First stage of labour: The secret of relaxation during the first stage of labour is maximum exhalation. Breathe in for the count of four seconds or as convenient and slowly breathe out for double the count. Repeat this process whenever the contraction is felt in the first stage of labour, while opening of the mouth of the cervix or dilating. An alternative to this process would be to breathe in air and breathe out reciting ‘aum’. You would feel relaxed and at peace with yourself with the simple breathing. At times, breathing in through the nose and exhaling through the mouth also helps. But remember, retaining the breath and thrashing with anxiety and clutching onto things can cause tension, exhaustion and discomfort. Periodically breathe out to ‘let go’. Second stage of labour: The second stage of labour starts when the mouth of the uterus (the cervix) is dilated completely. This is the time to actively push the baby out and not before that. When you experience the contraction, take a breath, hold it and push down hard. Continue this exercise till the contraction lasts. If exhausted, breath from the nose and exhale from your mouth. Be more focused with these breathing techniques in the second stage as this is the only way you can help your baby to come out. Continue blowing till the baby is out. After the contraction passes, you can relax and continue with abdominal breathing. Third stage of labour: This is the state of complete relaxation and bliss. Breathe normally. The placenta comes out and separates within five to 15 minutes and a slight uterine contraction may be felt during this period as the placenta slips out.
WHAT IT DOES
Practising hypnosis can have varied benefits. Some of them are as follows: The breathing techniques and affirmations sent across relaxes the body and mind, helps in minimising the response to fear and pain of labour. Since hypnosis depicts an aroused state of awareness, it makes the mother more energised and in control of herself during labour to initiate a smooth delivery. It makes one more responsive to the uterine contractions, due to total relaxation throughout the birthing process.
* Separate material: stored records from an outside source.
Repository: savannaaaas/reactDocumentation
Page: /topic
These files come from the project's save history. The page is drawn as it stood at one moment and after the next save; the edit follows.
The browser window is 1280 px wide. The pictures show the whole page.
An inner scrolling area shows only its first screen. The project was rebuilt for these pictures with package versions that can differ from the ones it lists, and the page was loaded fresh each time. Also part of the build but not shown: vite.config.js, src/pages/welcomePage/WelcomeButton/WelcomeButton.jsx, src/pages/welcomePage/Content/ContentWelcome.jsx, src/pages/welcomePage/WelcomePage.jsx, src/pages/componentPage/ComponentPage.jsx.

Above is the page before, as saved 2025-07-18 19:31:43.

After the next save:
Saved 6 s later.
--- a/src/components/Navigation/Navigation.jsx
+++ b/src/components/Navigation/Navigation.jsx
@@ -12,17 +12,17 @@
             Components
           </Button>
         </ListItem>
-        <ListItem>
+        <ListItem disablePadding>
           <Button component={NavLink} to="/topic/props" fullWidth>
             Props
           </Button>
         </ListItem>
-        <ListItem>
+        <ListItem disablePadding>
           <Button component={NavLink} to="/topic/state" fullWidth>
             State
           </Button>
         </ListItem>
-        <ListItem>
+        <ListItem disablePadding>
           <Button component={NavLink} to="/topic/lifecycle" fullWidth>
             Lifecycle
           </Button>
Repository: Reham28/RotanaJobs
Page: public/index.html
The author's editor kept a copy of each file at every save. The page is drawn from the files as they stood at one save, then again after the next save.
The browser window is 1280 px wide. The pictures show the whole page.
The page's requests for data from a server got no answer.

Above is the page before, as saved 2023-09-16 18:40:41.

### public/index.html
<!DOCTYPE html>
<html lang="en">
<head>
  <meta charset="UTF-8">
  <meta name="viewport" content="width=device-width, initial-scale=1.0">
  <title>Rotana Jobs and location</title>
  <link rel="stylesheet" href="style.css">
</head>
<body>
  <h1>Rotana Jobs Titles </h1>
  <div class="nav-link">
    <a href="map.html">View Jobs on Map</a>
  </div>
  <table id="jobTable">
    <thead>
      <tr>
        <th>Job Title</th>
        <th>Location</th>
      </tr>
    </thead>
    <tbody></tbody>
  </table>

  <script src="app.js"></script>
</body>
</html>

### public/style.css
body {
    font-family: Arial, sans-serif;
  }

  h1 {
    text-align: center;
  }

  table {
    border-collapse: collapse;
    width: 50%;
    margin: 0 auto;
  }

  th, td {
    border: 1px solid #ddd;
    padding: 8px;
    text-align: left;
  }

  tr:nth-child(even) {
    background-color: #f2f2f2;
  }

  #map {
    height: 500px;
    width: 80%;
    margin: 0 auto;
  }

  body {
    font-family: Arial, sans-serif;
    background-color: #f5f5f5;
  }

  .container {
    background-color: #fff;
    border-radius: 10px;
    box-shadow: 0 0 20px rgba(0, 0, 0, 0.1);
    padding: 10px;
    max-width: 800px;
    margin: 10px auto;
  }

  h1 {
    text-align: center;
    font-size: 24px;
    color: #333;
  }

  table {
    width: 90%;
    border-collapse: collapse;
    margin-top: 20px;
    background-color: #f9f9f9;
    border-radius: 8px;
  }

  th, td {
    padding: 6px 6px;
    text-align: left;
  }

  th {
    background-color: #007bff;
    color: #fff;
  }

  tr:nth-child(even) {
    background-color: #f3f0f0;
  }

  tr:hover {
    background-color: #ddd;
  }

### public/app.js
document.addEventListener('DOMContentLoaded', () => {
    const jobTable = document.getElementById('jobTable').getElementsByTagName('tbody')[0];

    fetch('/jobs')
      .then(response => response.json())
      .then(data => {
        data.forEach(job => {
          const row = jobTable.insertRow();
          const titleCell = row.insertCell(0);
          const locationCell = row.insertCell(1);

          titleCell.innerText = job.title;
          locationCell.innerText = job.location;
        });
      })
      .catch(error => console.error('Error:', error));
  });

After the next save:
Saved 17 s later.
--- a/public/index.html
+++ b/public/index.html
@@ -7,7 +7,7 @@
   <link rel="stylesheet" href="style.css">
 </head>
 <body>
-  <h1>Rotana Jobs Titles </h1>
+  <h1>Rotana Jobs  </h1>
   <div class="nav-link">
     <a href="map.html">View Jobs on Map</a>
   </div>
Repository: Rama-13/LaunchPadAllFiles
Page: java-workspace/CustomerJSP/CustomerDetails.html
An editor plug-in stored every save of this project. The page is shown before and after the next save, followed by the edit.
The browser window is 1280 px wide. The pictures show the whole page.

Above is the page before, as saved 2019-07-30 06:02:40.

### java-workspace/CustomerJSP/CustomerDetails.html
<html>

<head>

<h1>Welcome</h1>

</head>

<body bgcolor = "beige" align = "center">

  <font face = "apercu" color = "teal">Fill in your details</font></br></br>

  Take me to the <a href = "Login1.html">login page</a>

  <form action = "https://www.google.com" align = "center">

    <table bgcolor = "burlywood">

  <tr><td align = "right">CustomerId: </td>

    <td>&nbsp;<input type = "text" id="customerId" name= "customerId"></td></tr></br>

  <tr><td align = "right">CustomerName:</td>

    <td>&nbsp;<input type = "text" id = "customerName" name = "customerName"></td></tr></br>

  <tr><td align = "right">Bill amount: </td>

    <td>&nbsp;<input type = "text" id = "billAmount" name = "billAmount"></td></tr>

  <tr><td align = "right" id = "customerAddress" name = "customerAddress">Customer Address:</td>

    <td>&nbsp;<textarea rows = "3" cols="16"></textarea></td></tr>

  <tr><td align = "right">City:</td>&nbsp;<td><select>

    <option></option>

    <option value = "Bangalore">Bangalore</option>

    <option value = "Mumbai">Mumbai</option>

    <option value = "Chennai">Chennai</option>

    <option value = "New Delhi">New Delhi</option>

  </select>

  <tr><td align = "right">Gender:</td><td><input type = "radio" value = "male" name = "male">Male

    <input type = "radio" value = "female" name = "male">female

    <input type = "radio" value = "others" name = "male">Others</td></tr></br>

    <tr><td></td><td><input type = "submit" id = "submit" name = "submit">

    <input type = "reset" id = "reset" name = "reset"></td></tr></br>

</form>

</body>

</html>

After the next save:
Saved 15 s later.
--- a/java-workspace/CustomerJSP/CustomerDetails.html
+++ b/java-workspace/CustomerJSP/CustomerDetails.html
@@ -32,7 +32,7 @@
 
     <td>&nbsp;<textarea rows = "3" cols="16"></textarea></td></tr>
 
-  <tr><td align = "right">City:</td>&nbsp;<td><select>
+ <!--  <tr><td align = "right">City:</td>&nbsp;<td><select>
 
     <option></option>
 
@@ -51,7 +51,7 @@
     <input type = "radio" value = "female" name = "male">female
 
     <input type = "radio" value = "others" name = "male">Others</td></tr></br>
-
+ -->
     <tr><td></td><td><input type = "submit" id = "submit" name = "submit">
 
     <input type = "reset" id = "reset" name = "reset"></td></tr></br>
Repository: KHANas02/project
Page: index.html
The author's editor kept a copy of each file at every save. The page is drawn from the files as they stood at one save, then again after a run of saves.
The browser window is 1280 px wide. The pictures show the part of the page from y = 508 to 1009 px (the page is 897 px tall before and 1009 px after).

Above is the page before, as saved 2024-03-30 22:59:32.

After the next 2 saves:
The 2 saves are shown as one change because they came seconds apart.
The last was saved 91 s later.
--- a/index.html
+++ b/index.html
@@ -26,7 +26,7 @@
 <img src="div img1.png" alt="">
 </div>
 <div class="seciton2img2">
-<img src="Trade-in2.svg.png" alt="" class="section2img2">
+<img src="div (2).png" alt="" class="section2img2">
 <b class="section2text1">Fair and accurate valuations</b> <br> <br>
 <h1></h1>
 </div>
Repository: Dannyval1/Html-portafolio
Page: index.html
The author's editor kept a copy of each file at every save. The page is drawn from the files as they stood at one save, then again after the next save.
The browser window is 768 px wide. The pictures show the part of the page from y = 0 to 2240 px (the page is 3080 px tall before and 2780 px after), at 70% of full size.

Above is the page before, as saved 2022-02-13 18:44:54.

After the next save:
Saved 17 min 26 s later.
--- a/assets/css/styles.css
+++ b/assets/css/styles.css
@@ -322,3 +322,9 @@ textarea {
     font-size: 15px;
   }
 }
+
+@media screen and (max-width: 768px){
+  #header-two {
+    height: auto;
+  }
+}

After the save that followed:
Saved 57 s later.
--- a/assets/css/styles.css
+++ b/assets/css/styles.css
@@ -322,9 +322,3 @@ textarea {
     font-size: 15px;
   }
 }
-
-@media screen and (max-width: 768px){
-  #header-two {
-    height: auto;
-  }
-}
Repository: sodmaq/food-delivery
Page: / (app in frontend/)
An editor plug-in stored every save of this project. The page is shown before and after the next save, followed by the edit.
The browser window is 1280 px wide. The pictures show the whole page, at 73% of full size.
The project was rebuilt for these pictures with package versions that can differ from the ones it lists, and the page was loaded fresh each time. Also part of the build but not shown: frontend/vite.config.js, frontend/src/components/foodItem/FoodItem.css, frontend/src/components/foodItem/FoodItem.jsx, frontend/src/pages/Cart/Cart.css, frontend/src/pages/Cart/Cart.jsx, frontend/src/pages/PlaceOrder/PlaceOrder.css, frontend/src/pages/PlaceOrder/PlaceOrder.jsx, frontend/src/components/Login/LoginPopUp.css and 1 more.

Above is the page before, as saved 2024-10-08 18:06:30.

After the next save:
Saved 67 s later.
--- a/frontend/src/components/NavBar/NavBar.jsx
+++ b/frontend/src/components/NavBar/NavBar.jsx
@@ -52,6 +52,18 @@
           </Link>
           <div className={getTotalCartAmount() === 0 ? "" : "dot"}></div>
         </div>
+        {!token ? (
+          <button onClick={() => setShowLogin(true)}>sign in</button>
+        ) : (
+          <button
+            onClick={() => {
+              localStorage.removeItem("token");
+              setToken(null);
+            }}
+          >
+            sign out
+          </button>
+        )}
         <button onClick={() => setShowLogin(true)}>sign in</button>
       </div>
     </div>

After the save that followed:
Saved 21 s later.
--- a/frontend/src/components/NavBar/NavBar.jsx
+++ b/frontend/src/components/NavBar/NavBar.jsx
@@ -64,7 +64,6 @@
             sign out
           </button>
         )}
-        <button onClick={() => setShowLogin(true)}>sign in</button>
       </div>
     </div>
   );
It helps to deliver in a calm and peaceful environment, which means babies would be more calmer and alert in their future. Stops rapid blood loss. It lessens the complications during labour, with fewer interventions lowers blood pressure.